By Governor Eddie Baza Calvo

Hafa Adai, my fellow Guamanians, and Hafa Adai to the Simon Sanchez Sharks!

Freedom of speech and freedom of expression are two of the most important and treasured rights in America.  As a governor, I am so proud and so encouraged by this school's efforts to promote these freedoms.

The sad reality is even today, people are censored and silenced.  This month, people around the nation, including here on Guam, are bringing awareness of books that are still banned today in some places in the United States.  These titles include some of my favorites, such as 1984 and The Lord of the Rings.  They are classics―timeless stories that have us thinking about a world greater than ours, and about ideas that are bigger than ourselves.  

These books are controversial.  But, whether it's about protecting our right to privacy under an oppressive and giant government, or about how power can corrupt, these stories are important.  They make us think.  They make us learn.  They make us grow.  I want to encourage all the students here today and everyone listening to keep reading.  Keep expanding your knowledge.  Keep exposing yourselves to new ideas―even ones that you may not agree with.

There has been a lot of talk recently about a case involving human trafficking―modern-day slavery.  As a father, grandfather, and a governor, this case chills me to the bone.  Now the woman that masterminded this despicable place has been sentenced to life in prison.  And I think the punishment does fit the crime.  When you force women, and a sixteen-year old girl, to do the things they did, you should go to jail for the rest of your life.

On the other side are some questions about some people that we as a community should trust the most: police officers.  I know the vast majority of these brave men and women are good.  They have the safety of the island at heart.  But my concern from the police department is the silence regarding legitimate questions from the media and from the public.  This is why I instructed the Chief of Police to speak up about the case yesterday.  I want to thank him for listening to my concerns, and recognizing the power of dialogue.

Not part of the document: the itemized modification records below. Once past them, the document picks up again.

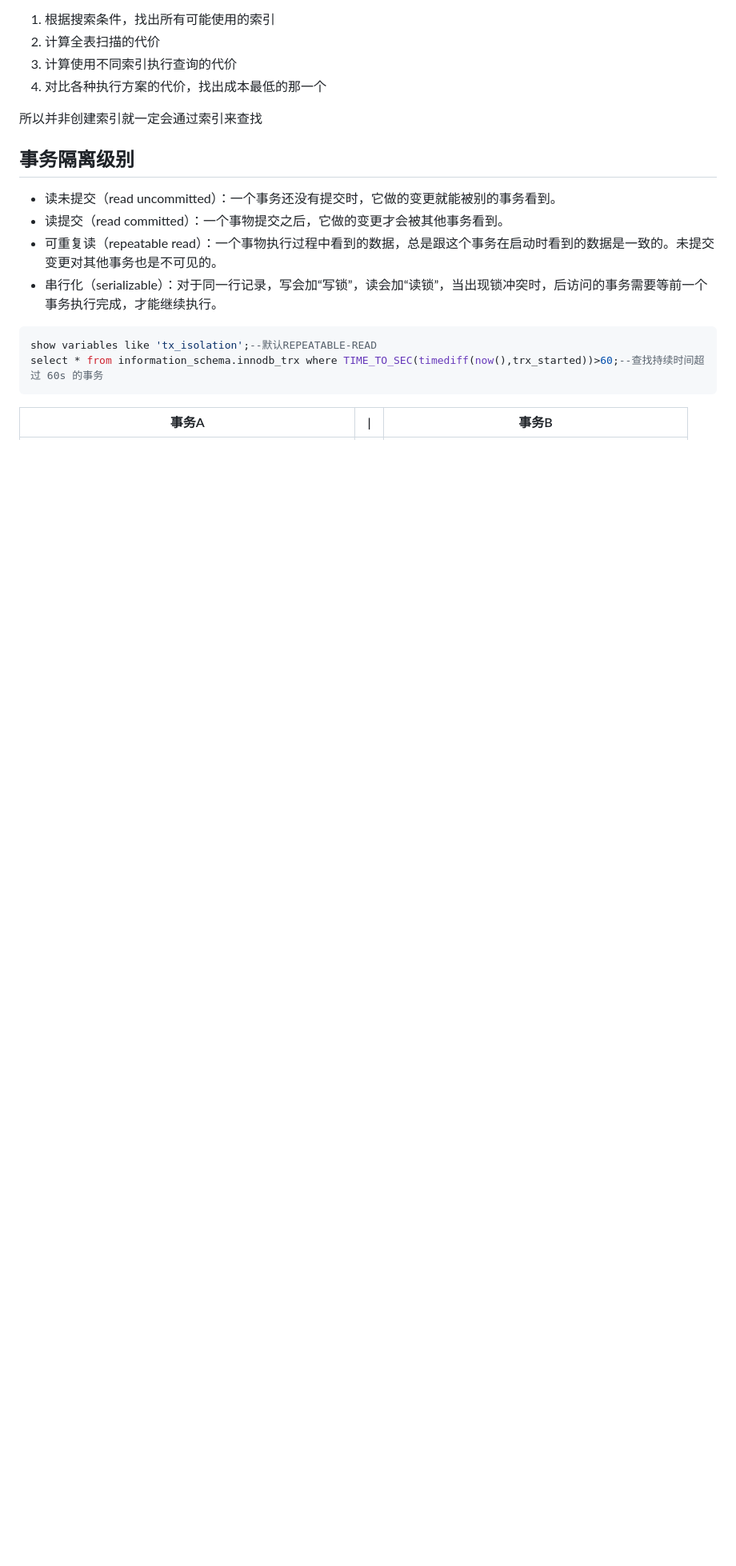
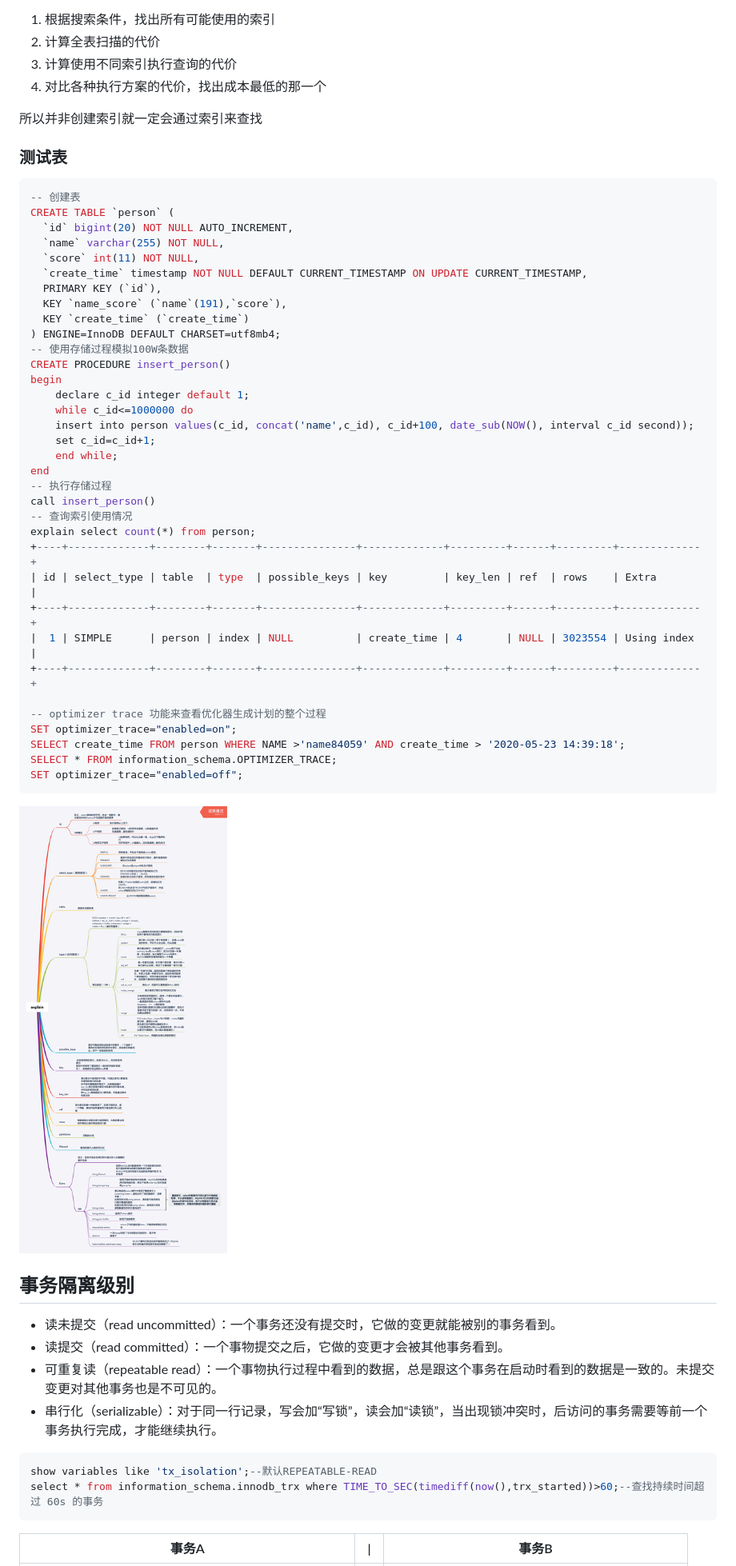
Before and after one commit to ifuture-pro/developer-notes, a Markdown page: Database/MYSQL基础及优化.md, the part around the change printed below. Shown: that part at 80% size. Rendered like a GitHub page; pictures changed too: assets/img/mysql-explain.png (added); blank space fills up the shorter version.

Commit message:
mysql explain

````diff
--- a/Database/MYSQL基础及优化.md
+++ b/Database/MYSQL基础及优化.md
@@ -128,6 +128,45 @@ SELECT * FROM people WHERE zipcode='95054' AND lastname LIKE '%etrunia%' AND add
 
 所以并非创建索引就一定会通过索引来查找
 
+### 测试表
+```SQL
+-- 创建表
+CREATE TABLE `person` (
+  `id` bigint(20) NOT NULL AUTO_INCREMENT,
+  `name` varchar(255) NOT NULL,
+  `score` int(11) NOT NULL,
+  `create_time` timestamp NOT NULL DEFAULT CURRENT_TIMESTAMP ON UPDATE CURRENT_TIMESTAMP,
+  PRIMARY KEY (`id`),
+  KEY `name_score` (`name`(191),`score`),
+  KEY `create_time` (`create_time`)
+) ENGINE=InnoDB DEFAULT CHARSET=utf8mb4;
+-- 使用存储过程模拟100W条数据
+CREATE PROCEDURE insert_person()
+begin
+    declare c_id integer default 1;
+    while c_id<=1000000 do
+    insert into person values(c_id, concat('name',c_id), c_id+100, date_sub(NOW(), interval c_id second));
+    set c_id=c_id+1;
+    end while;
+end
+-- 执行存储过程
+call insert_person()
+-- 查询索引使用情况
+explain select count(*) from person;
++----+-------------+--------+-------+---------------+-------------+---------+------+---------+-------------+
+| id | select_type | table  | type  | possible_keys | key         | key_len | ref  | rows    | Extra       |
++----+-------------+--------+-------+---------------+-------------+---------+------+---------+-------------+
+|  1 | SIMPLE      | person | index | NULL          | create_time | 4       | NULL | 3023554 | Using index |
++----+-------------+--------+-------+---------------+-------------+---------+------+---------+-------------+
+
+-- optimizer trace 功能来查看优化器生成计划的整个过程
+SET optimizer_trace="enabled=on";
+SELECT create_time FROM person WHERE NAME >'name84059' AND create_time > '2020-05-23 14:39:18';
+SELECT * FROM information_schema.OPTIMIZER_TRACE;
+SET optimizer_trace="enabled=off";
+```
+![mysql explain](../assets/img/mysql-explain.png)
+
 ## 事务隔离级别
 * 读未提交（read uncommitted）：一个事务还没有提交时，它做的变更就能被别的事务看到。
 * 读提交（read committed）：一个事物提交之后，它做的变更才会被其他事务看到。
````
Also changed, not shown: other parts of Database/MYSQL基础及优化.md (+2 -2 lines).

That power is being exercised right here at this school.

Your teachers and students have set the example not just for your peers, but also for all of our island's leaders.  Particularly, the wave for civic justice, perfectly illustrates your commitment to speaking up and speaking out.  I want you all to continue doing things like that.  

Continue doing events like this.  If you see something going on in your school, or in your government that you don't like, speak up!  If you know of someone who should be commended, or someone you want to recognize for their good work, speak out!  Silence helps no one.  Let your ideas and emotions ring out for everyone to hear.  We live in a democracy: and the only way to make it better is for everyone to share their ideas―to exchange their thoughts.

Thank you for listening, and more importantly, thank you for speaking up and speaking out!  God bless you.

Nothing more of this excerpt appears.